Adam Tomasovych et al., Geological Institute, Slovak Academy of Sciences, Dubravska cesta 9, 84005 Bratislava, Slovakia. Published online 29 July 2014;

Given the many destructive forces at work after the death of an organism, it's remarkable that a fossil record even exists. This paradox has vexed paleontologists for 200 years: short-term experiments show disintegration within the first days to decades even for hard skeletons, and yet modern seabeds can contain abundant clam, snail, and coral shells, including some that are thousands of years old. New mathematical models applied to an extensive program of age-dating bivalve shells off the California coast go a long way to resolving this paradox. Authors Adam Tomasovych of the Slovak Academy of Sciences and colleagues from the U.S. show that not only do rates of shell loss decline over time, overturning the paradigm of a constant loss rate, but that this decline is abrupt rather than gradual. Occurring within the first ~500 years postmortem, this loss rises an extraordinary 100-fold in magnitude, with shells shifting from decadal to millennial half-lives, all within the upper few tens of centimeters of the seafloor. Fewer than 1% of all shells survive the initial postmortem phase, but the few that do are almost impervious to further destruction. This conclusion creates a paradigm shift, with great implications for the recycling and sequestration of biological carbonate, as well as for how we interpret the biological data encapsulated by fossil assemblages.

Rethinking turbidite paleoseismology along the Cascadia subduction zone
Brian F. Atwater et al., U.S. Geological Survey at University of Washington, Seattle, Washington 98195-1310, USA. Published online 29 July 2014; OPEN ACCESS.

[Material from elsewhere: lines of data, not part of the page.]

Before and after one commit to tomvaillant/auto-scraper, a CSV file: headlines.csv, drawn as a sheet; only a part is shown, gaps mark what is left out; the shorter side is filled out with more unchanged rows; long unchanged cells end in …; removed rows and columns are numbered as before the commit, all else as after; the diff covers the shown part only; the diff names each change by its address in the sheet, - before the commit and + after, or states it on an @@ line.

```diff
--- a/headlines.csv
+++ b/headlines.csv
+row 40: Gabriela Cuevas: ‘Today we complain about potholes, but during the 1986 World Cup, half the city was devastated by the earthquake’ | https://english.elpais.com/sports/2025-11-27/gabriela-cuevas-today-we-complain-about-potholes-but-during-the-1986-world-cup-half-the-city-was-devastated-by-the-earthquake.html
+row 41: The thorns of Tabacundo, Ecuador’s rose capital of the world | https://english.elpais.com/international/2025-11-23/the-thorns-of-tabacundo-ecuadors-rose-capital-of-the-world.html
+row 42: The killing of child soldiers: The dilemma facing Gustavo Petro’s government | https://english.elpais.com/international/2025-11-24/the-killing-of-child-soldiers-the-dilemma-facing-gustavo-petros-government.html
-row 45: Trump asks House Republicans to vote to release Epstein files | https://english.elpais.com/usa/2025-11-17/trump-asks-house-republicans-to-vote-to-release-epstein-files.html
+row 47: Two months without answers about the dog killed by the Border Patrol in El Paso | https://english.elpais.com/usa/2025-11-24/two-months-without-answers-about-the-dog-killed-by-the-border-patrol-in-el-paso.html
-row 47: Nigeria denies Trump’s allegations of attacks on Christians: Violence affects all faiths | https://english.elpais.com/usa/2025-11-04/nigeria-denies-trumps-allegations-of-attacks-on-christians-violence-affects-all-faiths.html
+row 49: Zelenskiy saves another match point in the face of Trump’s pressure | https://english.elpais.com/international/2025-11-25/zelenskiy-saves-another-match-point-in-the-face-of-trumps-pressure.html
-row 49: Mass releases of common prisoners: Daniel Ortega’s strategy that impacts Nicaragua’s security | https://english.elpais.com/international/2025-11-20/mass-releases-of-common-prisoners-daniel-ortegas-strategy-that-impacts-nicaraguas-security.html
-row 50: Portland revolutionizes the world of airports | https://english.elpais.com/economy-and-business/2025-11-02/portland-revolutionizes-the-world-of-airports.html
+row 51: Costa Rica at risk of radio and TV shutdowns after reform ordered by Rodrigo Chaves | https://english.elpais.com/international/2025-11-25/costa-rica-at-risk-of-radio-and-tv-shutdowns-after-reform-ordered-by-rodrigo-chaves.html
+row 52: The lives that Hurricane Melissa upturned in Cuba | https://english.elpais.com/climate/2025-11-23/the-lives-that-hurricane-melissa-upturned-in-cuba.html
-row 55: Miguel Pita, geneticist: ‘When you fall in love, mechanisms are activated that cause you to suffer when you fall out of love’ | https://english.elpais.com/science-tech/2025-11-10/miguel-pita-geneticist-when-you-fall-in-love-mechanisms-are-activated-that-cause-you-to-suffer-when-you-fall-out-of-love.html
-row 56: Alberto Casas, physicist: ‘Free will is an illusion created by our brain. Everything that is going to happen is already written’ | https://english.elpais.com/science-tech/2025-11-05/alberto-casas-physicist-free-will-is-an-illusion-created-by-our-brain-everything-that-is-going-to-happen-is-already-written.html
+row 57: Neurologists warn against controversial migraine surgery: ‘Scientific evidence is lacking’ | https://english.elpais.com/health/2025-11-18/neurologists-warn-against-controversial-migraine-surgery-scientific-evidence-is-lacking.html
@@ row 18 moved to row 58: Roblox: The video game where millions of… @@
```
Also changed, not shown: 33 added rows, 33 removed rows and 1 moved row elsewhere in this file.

According to this study by Brian F. Atwater and colleagues, nearly forgotten research from decades ago casts doubt on some of the recent thinking about earthquake hazards in the Pacific Northwest. The hazards discussed are posed by the Cascadia subduction zone -- an active fault that slants eastward beneath the Pacific coast of southern British Columbia, Washington, Oregon, and northern California. Geologic studies in recent decades have provided increasingly specific estimates of Cascadia earthquake sizes and repeat times. The estimates affect public safety through seismic provisions in building design and tsunami limits on evacuation maps. The article does not question today's consensus that the Cascadia subduction zone produces enormous earthquakes repeatedly. Instead the article asks what geologists can say, with confidence, about details in the earthquake history. Which earthquakes represent long ruptures and which represent sequential, shorter breaks? Do earthquakes happen more often here than there? The article draws on Nixon-era findings about turbidites -- beds of sand and mud laid down by bottom-hugging, sediment-driven currents that infrequently emerged from submarine canyons onto the deep ocean floor. The article concludes that extracting Cascadia earthquake history from deep-sea turbidites is more complicated than was previously thought.

Linking rapid magma reservoir assembly and eruption trigger mechanisms at evolved Yellowstone-type supervolcanoes
Jörn-Frederik Wotzlaw et al., Dept. of Earth Sciences, University of Geneva, CH-1205 Geneva, Switzerland. Published online 21 July 2014;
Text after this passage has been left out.